- Veröffentlicht auf Amazon.com
I'm not sure who the target audience is for this book: the fitness rider, or someone out to win races. For either group, this book isn't detailed enough, but what is there is excellent. I think that more experienced athletes won't buy it after a quick browse in the bookstore because there is too much really basic information between the nuggets.
The advice about cornering (weighting the outside pedal and shifting your weight, etc.) is something I haven't seen in print before, and I found it to be an awesome technique, having learned about it only at a criterium racing clinic a long time ago (the instructor adapted it from motorcycle racing). Also, the emergency turn advice is a great technique I learned at the same clinic, and it saved me from a few crashes in races. These explanantions, however, could have been aided by a bit more detail, and maybe some useful diagrams and photos. The dramatic and counter-intuitive emergency turn technique is poorly explained, and needs an explanation in terms of the angular momentum of the wheel (you have to take your front wheel off, spin it, and hold it in your hands to understand the technique).
The nutrition section encouraged me to be more rigorous in counting calories, which I've never done. That section didn't really tell me anything I didn't know already, but it was a good kick in the seat of the cycling shorts to shape up. On the negative side, the book makes a common mistake in recommending the amount of protein and carbohydrate by percentage. It may be ok for Lance to take in 10-15% protein, but given the total number of calories he needs to take in, he's probably still getting well over 120 grams a day (I need about 130 a day to be healthy at my comparitively modest activity level). But if your caloric requirements are much lower, then be careful - your protein levels must be kept up or you'll get ill. Joe Friel and Loren Cordain both have important things to say about this in their books, who recommend more like 0.8 or 0.9 grams per lbs of lean body mass for athletes (corresponding to about 25%-30% in most diets), as well as the "Protein Power" book by Eades and Eades. The bottom line is: beware of protein/carb/fat ratios.

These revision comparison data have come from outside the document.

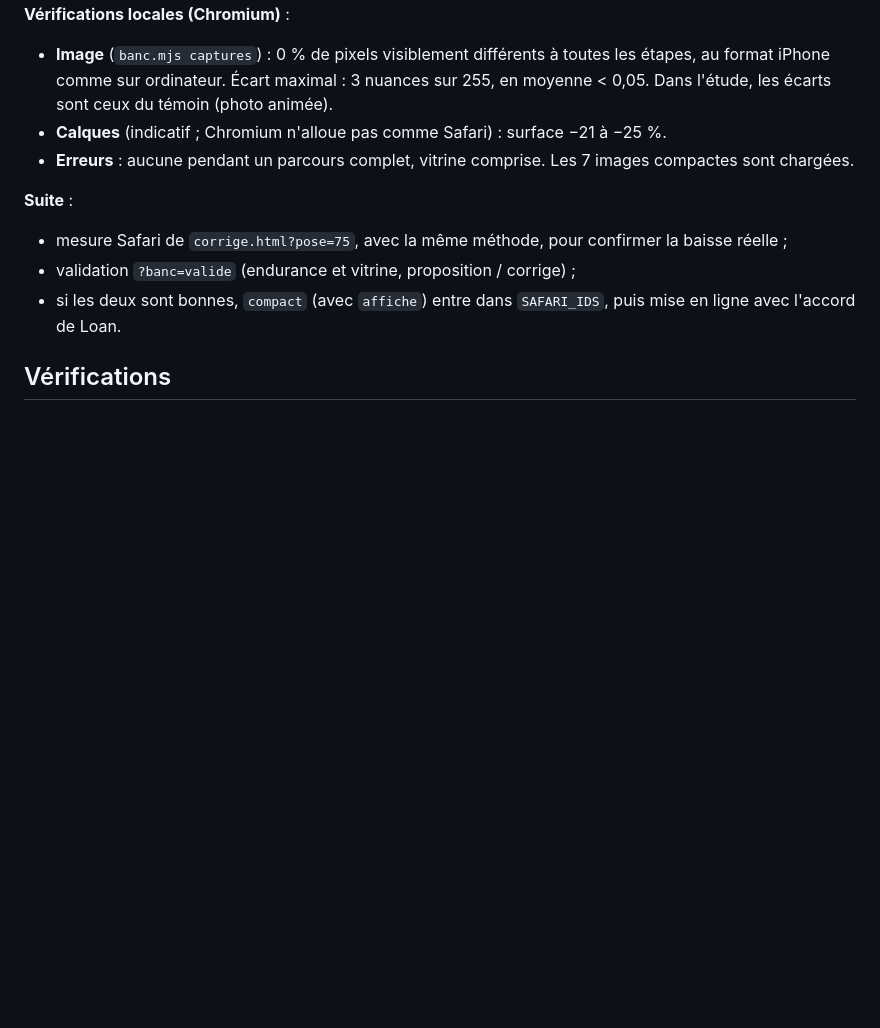
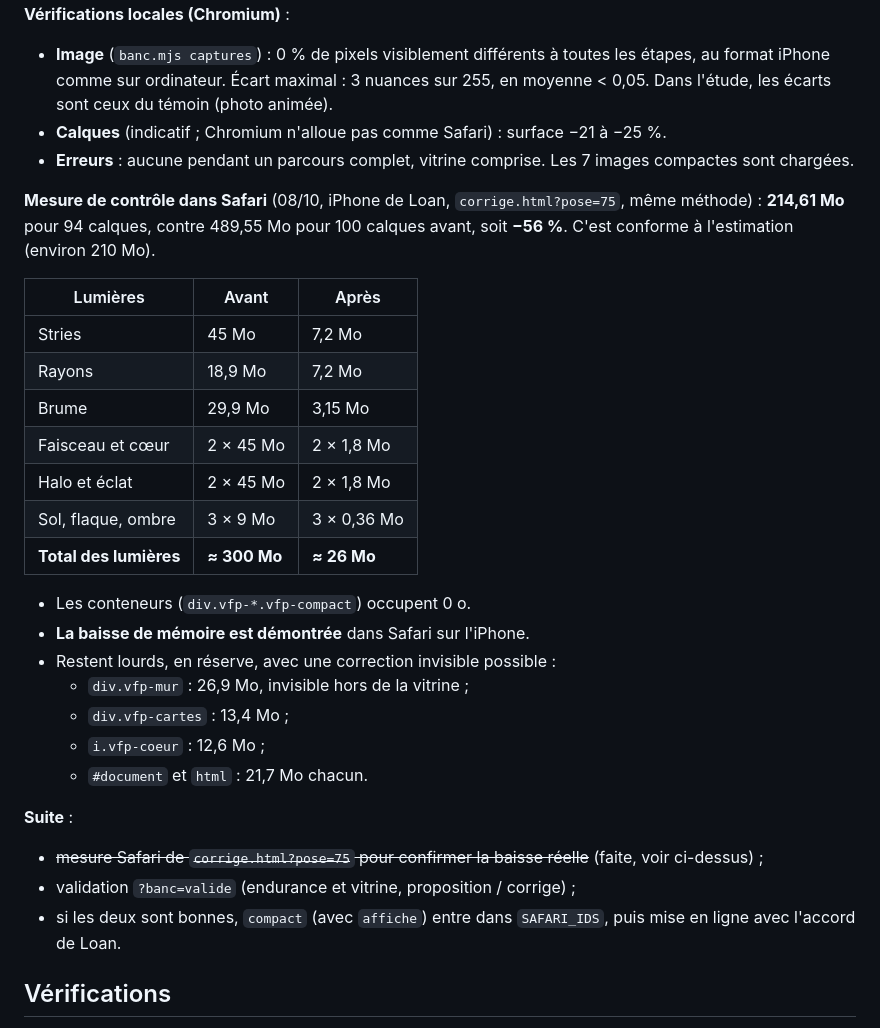
Before and after one commit to CreativePass/loandrouard-website, a Markdown page: PERFORMANCE.md, the part around the change. Drawn GitHub-style; blank space fills up the shorter version.

Commit message:
PERFORMANCE.md : mesure de contrôle dans Safari, textures compactes (490 → 215 Mo)
Co-Authored-By: Claude Opus 5.5 <noreply@anthropic.com>
Claude-Session: https://claude.ai/code/session_01VyJ5Sjan1XGTXCxeZeTdGF

```diff
--- a/PERFORMANCE.md
+++ b/PERFORMANCE.md
@@ -629,8 +629,28 @@ Onglet Calques : **489,55 Mo** de mémoire graphique à P 0,75.
 - **Calques** (indicatif ; Chromium n'alloue pas comme Safari) : surface −21 à −25 %.
 - **Erreurs** : aucune pendant un parcours complet, vitrine comprise. Les 7 images compactes sont chargées.
 
+**Mesure de contrôle dans Safari** (08/10, iPhone de Loan, `corrige.html?pose=75`, même méthode) : **214,61 Mo** pour 94 calques, contre 489,55 Mo pour 100 calques avant, soit **−56 %**. C'est conforme à l'estimation (environ 210 Mo).
+
+| Lumières | Avant | Après |
+|---|---|---|
+| Stries | 45 Mo | 7,2 Mo |
+| Rayons | 18,9 Mo | 7,2 Mo |
+| Brume | 29,9 Mo | 3,15 Mo |
+| Faisceau et cœur | 2 × 45 Mo | 2 × 1,8 Mo |
+| Halo et éclat | 2 × 45 Mo | 2 × 1,8 Mo |
+| Sol, flaque, ombre | 3 × 9 Mo | 3 × 0,36 Mo |
+| **Total des lumières** | **≈ 300 Mo** | **≈ 26 Mo** |
+
+- Les conteneurs (`div.vfp-*.vfp-compact`) occupent 0 o.
+- **La baisse de mémoire est démontrée** dans Safari sur l'iPhone.
+- Restent lourds, en réserve, avec une correction invisible possible :
+  - `div.vfp-mur` : 26,9 Mo, invisible hors de la vitrine ;
+  - `div.vfp-cartes` : 13,4 Mo ;
+  - `i.vfp-coeur` : 12,6 Mo ;
+  - `#document` et `html` : 21,7 Mo chacun.
+
 **Suite** :
-- mesure Safari de `corrige.html?pose=75`, avec la même méthode, pour confirmer la baisse réelle ;
+- ~~mesure Safari de `corrige.html?pose=75` pour confirmer la baisse réelle~~ (faite, voir ci-dessus) ;
 - validation `?banc=valide` (endurance et vitrine, proposition / corrige) ;
 - si les deux sont bonnes, `compact` (avec `affiche`) entre dans `SAFARI_IDS`, puis mise en ligne avec l'accord de Loan.
 
```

I think James McCullagh's 1984 book "The Complete Bicycle Fitness Book" was a better book for newby riders, though it would be out of date in some areas now and is also out of print, unfortunately. It very nearly lived up to its title and was jammed with information. It's got some cool sections that Armstrong's book should have, like calorie output (and horsepower) vs. bicycle speed, and much more detailed suggestions on a variety of areas. Carmichael measures this stuff (see the Armstrong website for data about Armstrong's scary figures) so why isn't it in his Armstrong book? The Carmichael/Armstrong book therefore comes off as somewhat watered down: what's there is good, but they are only answering some of the common questions. I raced on and off road about ten years ago, and took up running after that (o.k. but far from elite results - a sub 17 minute 5k and a sub 3 hr marathon), so a lot of the training principles are old hat, and I know a lot that isn't in this book, too.
But what about the people who can't fill in the spaces? For example, in the climbing techniques section they mention that Armstrong "breathes out through his mouth and nose" and not in, and that he "concentrates on breathing deeply and regularly". This isn't sufficient information to really help someone: What they also need to know is you have to breathe from your diaphragm instead of your upper chest like most people, and that you only exchange 80% of your lung capacity in the first second when exhaling,so you need to increase your Peak Flow; there are abdominal exercises for helping with breathing, plus martial arts techniques, and respiratory devices (eg. The Breather) for strengthening your diaphragm to nearly double the peak flow in some cases, etc. This is what I mean by it not going far enough to be useful for the uninitiated, and it gets frustrating after awhile. In another section they refer to ab workouts and reference the excellent "Stronger Abs and Back" book, but all they show are lousy abdominal crunches, which are painful and difficult for some people, and a very incomplete recommendation as they only isolate one area (and they don't even mention specific ab exercises for helping with breathing). Why talk about it at all if they aren't going to do it right? That doesn't seem to be Armstrong's approach to his racing, so we expect the highest standard from his book.
The Armstrong training book is better than the old Lemond book, however, for new riders. I sort of get the impression that both the Lemond and Armstrong books coast a bit on the names, and that's unfortunate. Being a big Lemond fan, I was really disappointed with his book (should have been either stories or advice), as it seemed like something that was rushed out, and I get a similar impression with this one. I'm a bit more surprised at Carmichael than Armstrong, as Carmichael is in the business of training people. Is he trying to keep some of his really good advice proprietary so he can stimulate people to sign up for his coaching programs? Not a nice thought, but surely he knows more than this. I hope that future editions of the Armstrong/Carmichael book take a unblinking look at what's already published, and how usable some of their advice is, and try to do better. But hey, I gave it four stars because what's there is a good start.